Content revision data:
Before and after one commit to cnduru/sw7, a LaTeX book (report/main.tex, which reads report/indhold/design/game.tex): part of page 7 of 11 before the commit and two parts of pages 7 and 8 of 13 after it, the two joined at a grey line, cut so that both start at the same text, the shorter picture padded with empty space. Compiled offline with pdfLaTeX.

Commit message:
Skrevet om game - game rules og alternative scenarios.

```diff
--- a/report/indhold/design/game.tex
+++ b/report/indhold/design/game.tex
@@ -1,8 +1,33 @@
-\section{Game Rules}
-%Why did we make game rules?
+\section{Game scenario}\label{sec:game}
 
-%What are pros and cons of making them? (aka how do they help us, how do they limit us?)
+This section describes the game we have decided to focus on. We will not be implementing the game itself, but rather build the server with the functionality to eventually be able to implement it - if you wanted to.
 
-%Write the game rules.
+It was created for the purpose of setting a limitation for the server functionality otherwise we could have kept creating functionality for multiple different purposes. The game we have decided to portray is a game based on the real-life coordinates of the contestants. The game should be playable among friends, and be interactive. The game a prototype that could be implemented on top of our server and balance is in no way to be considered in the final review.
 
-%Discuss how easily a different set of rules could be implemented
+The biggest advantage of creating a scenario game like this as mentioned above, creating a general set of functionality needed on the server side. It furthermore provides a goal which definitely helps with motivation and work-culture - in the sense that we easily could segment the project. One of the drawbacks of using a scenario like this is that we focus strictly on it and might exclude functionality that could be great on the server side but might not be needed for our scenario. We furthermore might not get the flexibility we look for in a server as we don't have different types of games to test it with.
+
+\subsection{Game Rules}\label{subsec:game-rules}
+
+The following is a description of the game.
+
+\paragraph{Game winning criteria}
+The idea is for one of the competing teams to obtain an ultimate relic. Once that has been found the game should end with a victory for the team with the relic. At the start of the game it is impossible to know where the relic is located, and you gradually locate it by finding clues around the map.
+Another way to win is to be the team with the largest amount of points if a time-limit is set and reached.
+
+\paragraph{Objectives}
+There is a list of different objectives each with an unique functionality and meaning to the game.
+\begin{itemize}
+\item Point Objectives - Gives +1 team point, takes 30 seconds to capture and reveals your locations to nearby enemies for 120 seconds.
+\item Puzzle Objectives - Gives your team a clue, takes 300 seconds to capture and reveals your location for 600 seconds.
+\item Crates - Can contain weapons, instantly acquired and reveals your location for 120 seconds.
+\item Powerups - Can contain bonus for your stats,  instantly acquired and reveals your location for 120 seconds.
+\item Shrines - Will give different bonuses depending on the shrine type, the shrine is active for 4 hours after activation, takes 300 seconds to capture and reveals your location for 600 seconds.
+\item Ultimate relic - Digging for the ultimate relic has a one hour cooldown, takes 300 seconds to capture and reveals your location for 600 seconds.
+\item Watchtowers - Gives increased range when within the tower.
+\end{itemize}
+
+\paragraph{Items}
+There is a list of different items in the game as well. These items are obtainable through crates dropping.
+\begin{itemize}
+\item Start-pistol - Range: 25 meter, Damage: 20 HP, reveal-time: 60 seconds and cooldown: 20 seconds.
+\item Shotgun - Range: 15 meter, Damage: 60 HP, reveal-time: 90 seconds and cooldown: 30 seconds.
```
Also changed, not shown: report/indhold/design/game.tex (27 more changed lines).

## ACTION ITEM
An acceptable answer repeats every entry exactly, with nothing omitted.

## EXERCISE SOLUTION
Before and after one commit to cnduru/sw7, a LaTeX book (report/main.tex, which reads report/indhold/design/game.tex): part of page 7 of 11 before the commit and two parts of pages 7 and 8 of 13 after it, the two joined at a grey line, cut so that both start at the same text, the shorter picture padded with empty space. Compiled offline with pdfLaTeX.

Commit message:
Skrevet om game - game rules og alternative scenarios.

```diff
--- a/report/indhold/design/game.tex
+++ b/report/indhold/design/game.tex
@@ -1,8 +1,33 @@
-\section{Game Rules}
-%Why did we make game rules?
+\section{Game scenario}\label{sec:game}
 
-%What are pros and cons of making them? (aka how do they help us, how do they limit us?)
+This section describes the game we have decided to focus on. We will not be implementing the game itself, but rather build the server with the functionality to eventually be able to implement it - if you wanted to.
 
-%Write the game rules.
+It was created for the purpose of setting a limitation for the server functionality otherwise we could have kept creating functionality for multiple different purposes. The game we have decided to portray is a game based on the real-life coordinates of the contestants. The game should be playable among friends, and be interactive. The game a prototype that could be implemented on top of our server and balance is in no way to be considered in the final review.
 
-%Discuss how easily a different set of rules could be implemented
+The biggest advantage of creating a scenario game like this as mentioned above, creating a general set of functionality needed on the server side. It furthermore provides a goal which definitely helps with motivation and work-culture - in the sense that we easily could segment the project. One of the drawbacks of using a scenario like this is that we focus strictly on it and might exclude functionality that could be great on the server side but might not be needed for our scenario. We furthermore might not get the flexibility we look for in a server as we don't have different types of games to test it with.
+
+\subsection{Game Rules}\label{subsec:game-rules}
+
+The following is a description of the game.
+
+\paragraph{Game winning criteria}
+The idea is for one of the competing teams to obtain an ultimate relic. Once that has been found the game should end with a victory for the team with the relic. At the start of the game it is impossible to know where the relic is located, and you gradually locate it by finding clues around the map.
+Another way to win is to be the team with the largest amount of points if a time-limit is set and reached.
+
+\paragraph{Objectives}
+There is a list of different objectives each with an unique functionality and meaning to the game.
+\begin{itemize}
+\item Point Objectives - Gives +1 team point, takes 30 seconds to capture and reveals your locations to nearby enemies for 120 seconds.
+\item Puzzle Objectives - Gives your team a clue, takes 300 seconds to capture and reveals your location for 600 seconds.
+\item Crates - Can contain weapons, instantly acquired and reveals your location for 120 seconds.
+\item Powerups - Can contain bonus for your stats,  instantly acquired and reveals your location for 120 seconds.
+\item Shrines - Will give different bonuses depending on the shrine type, the shrine is active for 4 hours after activation, takes 300 seconds to capture and reveals your location for 600 seconds.
+\item Ultimate relic - Digging for the ultimate relic has a one hour cooldown, takes 300 seconds to capture and reveals your location for 600 seconds.
+\item Watchtowers - Gives increased range when within the tower.
+\end{itemize}
+
+\paragraph{Items}
+There is a list of different items in the game as well. These items are obtainable through crates dropping.
+\begin{itemize}
+\item Start-pistol - Range: 25 meter, Damage: 20 HP, reveal-time: 60 seconds and cooldown: 20 seconds.
+\item Shotgun - Range: 15 meter, Damage: 60 HP, reveal-time: 90 seconds and cooldown: 30 seconds.
```
Also changed, not shown: report/indhold/design/game.tex (27 more changed lines).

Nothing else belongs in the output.